Perhaps you've "tried" to motivate yourself, inspire yourself, or egads, "hold your self accountable" (…ick, ick, ick!) I certainly have. I find that I am of two minds about writing (truth be told, I am probably of two minds about lots more than writing…so let's say…writing, for instance). One mind loves writing and sees everything else that gets in the way as a terrible distraction taking me away from my most important thing. If I could just clear my schedule, or my "to do" list, this mind thinks, I would naturally write both regularly and frequently (and of course brilliantly and perfectly, but that's another topic altogether). This mind is both enthusiastic, and I fear, delusional.
My other mind likes to believe that if writing were important to me, it would show in my strict discipline: I would put pen to paper (or fingers to keyboard) every day, until I write some number of predetermined words, or some designated period of time passes, or I pass out from all the blood loss (sweating blood is a real marker of commitment, right?), whatever comes first.
And just to keep life interesting, I even have a third mind, my inner rebel, that gets all huffy and fights tooth and nail against anything that has even a whiff of "you have to…" or any semblance of "forcing myself" to do what it is I want to do. All these minds can get very confusing.
What I yearn for instead is a loving practice of writing that gives me pleasure, gives you value, and ultimately becomes an easy, natural part of "what I do." But how to get there?

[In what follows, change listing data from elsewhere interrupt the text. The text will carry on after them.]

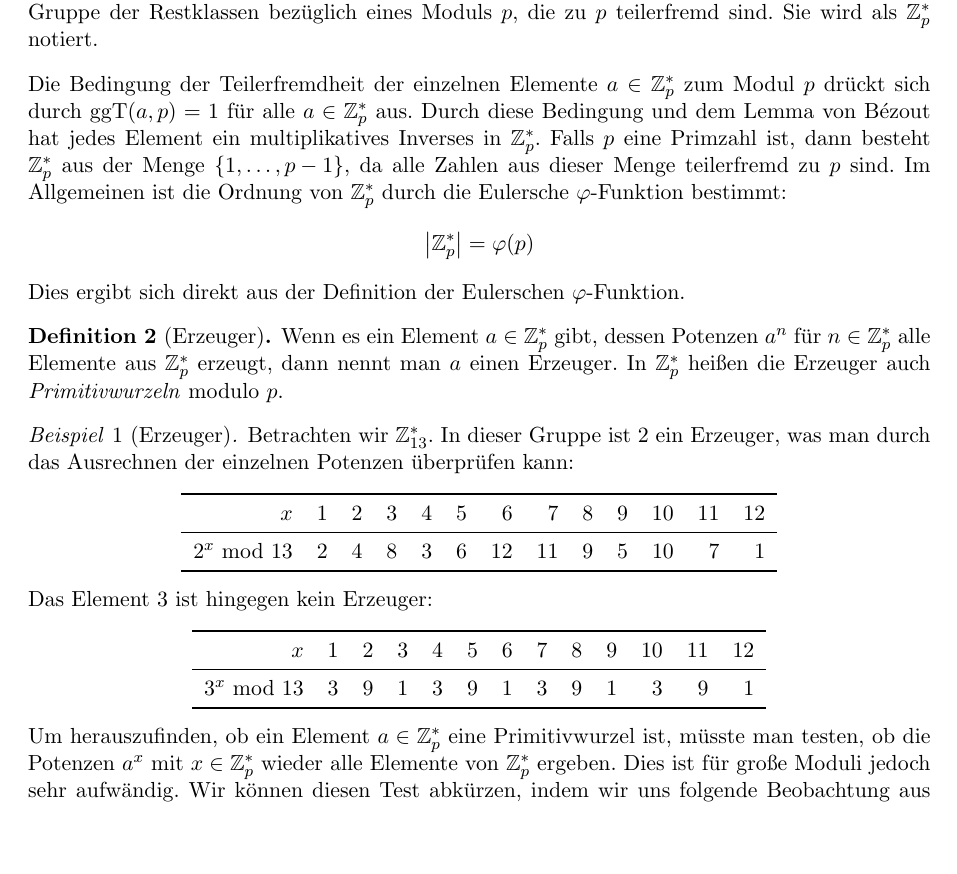
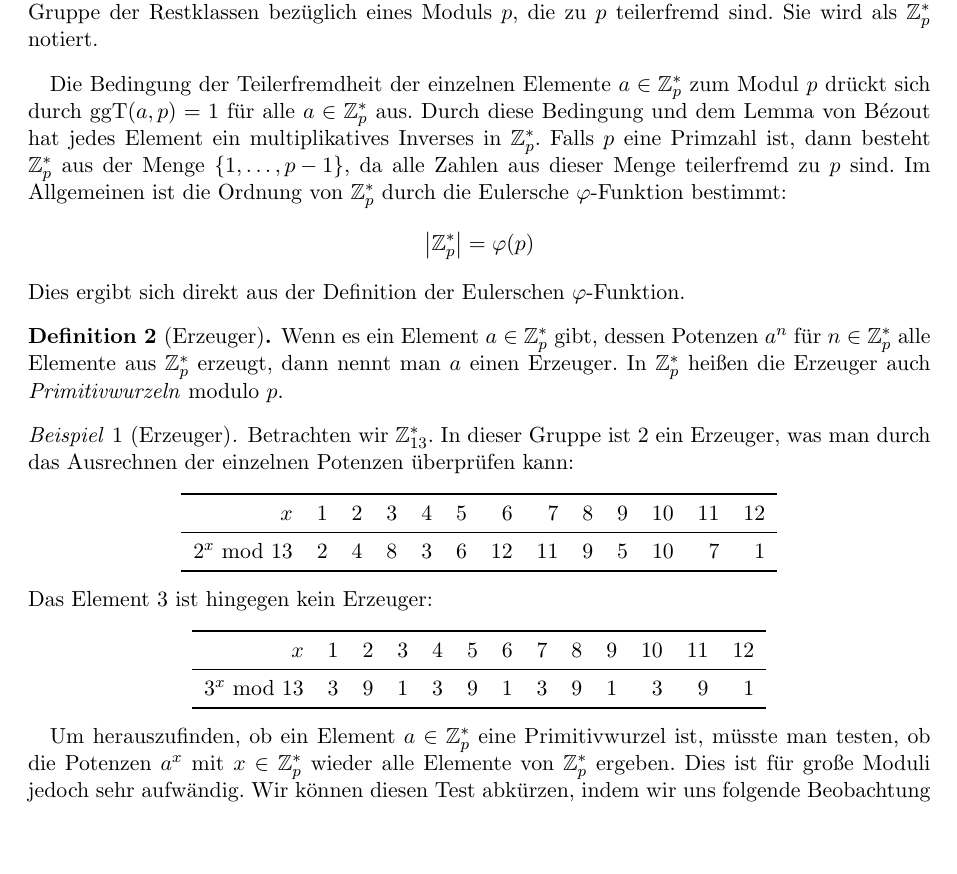
Before and after one commit to hutchison/Seminar_Public_Key_Kryptographie, a LaTeX document (ausarbeitung.tex): part of page 1 of 4, cut so that both start at the same text. Compiled offline with pdfLaTeX.

Commit message:
Stellt Paragrapheneinrückung wieder ein.

```diff
--- a/ausarbeitung.tex
+++ b/ausarbeitung.tex
@@ -31,7 +31,7 @@
 \floatname{algorithm}{Algorithmus}
 
 % Für Zeilenumbrüche ohne Indentations
-\setlength{\parindent}{0pt}
+% \setlength{\parindent}{0pt}
 
 % coole Kopf- und Fußzeilen:
 \usepackage{fancyhdr}
```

Any practice has to start somewhere, so I've decided to play a game I'm calling The Great Writing Game. By virtue of reading this, you are officially a fan (how cool is that!). The season for The Great Writing Game runs from today through the end of the year. During that time, there are 5 series; each series has 4 games (1 game per week); each game is comprised of 4 plays. A winning play occurs when I write to you, either here or on Twitter. (If I happen to write somewhere else, I'll let you know here or on Twitter). Four winning plays in a week equals 1 won game. I invite you to play along, cheer me on, help me keep score, and most important, help me celebrate! And along the way, I'll share what I'm learning about the power, the possibility, and yes, even the perceived pain of creating a loving practice.